Nearly half of schools are cutting teaching posts
Nearly half of the NUT's school representatives have reported cuts to teaching posts owing to funding pressures, a new survey reveals.
And three-quarters (74 per cent) of respondents have already heard their headteacher express concerns over funding, according to the research from the union.
The survey of more than 400 NUT representatives shows that 67 per cent have seen or expect to see reduced funds for books and resources in their schools. Fifty-nine per cent have already seen or are expecting increased class sizes, and 50 per cent have already seen or expect cuts to SEN and EAL provision.
Almost half (47 per cent) say teaching posts have either already been cut or are expected to be cut in their schools, while over half (57 per cent) report cuts in classroom-related support staff posts.
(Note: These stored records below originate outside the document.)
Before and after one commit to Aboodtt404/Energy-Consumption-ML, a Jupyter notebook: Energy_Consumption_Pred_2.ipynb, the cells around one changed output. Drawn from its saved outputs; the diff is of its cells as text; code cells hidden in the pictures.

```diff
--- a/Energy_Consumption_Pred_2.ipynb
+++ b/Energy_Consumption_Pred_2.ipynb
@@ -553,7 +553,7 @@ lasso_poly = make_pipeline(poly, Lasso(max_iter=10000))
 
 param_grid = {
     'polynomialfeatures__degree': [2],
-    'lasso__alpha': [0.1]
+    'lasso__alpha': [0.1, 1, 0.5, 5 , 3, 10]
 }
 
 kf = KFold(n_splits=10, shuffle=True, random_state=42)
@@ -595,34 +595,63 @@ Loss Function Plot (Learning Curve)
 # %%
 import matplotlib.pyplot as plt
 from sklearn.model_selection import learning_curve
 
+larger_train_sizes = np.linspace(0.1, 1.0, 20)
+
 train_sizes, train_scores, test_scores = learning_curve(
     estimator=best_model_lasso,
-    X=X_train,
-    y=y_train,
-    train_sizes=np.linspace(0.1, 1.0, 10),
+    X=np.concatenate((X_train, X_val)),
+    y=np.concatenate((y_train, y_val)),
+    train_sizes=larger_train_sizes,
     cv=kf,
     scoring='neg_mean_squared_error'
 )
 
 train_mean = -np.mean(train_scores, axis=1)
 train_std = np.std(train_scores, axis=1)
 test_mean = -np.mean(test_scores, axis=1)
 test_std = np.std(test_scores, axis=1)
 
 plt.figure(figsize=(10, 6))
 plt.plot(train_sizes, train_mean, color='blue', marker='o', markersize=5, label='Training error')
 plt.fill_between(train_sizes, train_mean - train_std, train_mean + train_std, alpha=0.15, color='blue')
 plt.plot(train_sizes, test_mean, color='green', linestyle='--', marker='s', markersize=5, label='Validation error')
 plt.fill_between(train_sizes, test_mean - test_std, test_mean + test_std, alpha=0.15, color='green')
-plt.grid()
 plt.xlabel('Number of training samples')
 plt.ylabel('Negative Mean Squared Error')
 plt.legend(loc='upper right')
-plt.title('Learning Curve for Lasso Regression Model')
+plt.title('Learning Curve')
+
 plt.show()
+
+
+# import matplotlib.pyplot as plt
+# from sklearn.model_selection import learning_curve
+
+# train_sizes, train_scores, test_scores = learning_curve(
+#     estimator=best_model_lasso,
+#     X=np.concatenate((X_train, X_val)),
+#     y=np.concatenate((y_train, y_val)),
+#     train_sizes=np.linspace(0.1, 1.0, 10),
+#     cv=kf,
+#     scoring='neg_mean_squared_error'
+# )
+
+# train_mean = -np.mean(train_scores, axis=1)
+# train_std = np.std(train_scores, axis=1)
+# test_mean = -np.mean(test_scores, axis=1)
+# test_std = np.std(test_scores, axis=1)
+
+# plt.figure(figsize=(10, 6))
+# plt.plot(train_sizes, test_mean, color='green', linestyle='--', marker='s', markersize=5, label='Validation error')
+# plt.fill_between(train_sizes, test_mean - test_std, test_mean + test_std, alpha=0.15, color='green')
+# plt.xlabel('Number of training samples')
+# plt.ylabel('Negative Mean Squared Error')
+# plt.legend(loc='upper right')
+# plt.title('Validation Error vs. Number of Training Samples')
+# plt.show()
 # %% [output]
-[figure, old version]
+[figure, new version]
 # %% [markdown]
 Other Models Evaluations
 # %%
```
The research finds that most job losses for teachers are being achieved through natural wastage, non-filling of vacancies and voluntary measures, rather than compulsory redundancies.
It reveals that 45 per cent of respondents think teachers are more likely to be paying more towards classroom resources than previously, while 21 per cent say funding cuts will lead to fewer activities being available to pupils.
Last month, the Institute for Fiscal Studies (IFS) warned that schools face the first real-term cuts since the 1990s, with cuts of up to 8 per cent in the next Parliament.
As the NUT released its research, headteachers' union the NAHT wrote an open letter to education secretary Nicky Morgan reinforcing headteachers' concerns about funding ahead of the government's spending review next week.
In the letter, NAHT general secretary Russell Hobby wrote: "For too long, education has been seen as a cost; in fact, education is an investment, in both children and society as a whole.
“We would urge you, in conversations with chancellor George Osborne, to call for progressive funding arrangements for education. It’s time that funding reflects the true realities on the ground; something our members call for on a daily basis."
Earlier this month, the NAHT released a report showing that nearly two-thirds of school leaders are making "significant" cuts or are dipping into reserves to stave off deficits.
Today the NUT is lobbying MPs, in person and by email, about the impact of education funding cuts ahead of the spending review.
Christine Blower, general secretary of the NUT, said: “The government is failing in its duty to provide children and young people in England with an education that is properly funded and gives all children the start in life they deserve.
“Parents and carers will be utterly dismayed to see the impact government funding policy is having on their children’s education and their future prospects.
“On top of this, the government is planning a review that will increase funding in some areas of the country simply by taking it from other areas of the country, not by providing the increased funding that some parts of the country sorely need.
“Government ministers and MPs generally all need to take note of the consequences of the decisions they are taking on education funding. Unless there is a change of direction, the government will be failing this generation of students.”
A spokesman for the Department for Education responded to the NUT survey: “This government is taking the difficult decisions necessary to ensure that the schools budget is protected and will continue to rise as pupil numbers increase. This is a key part of our commitment to extending opportunity and delivering educational excellence everywhere."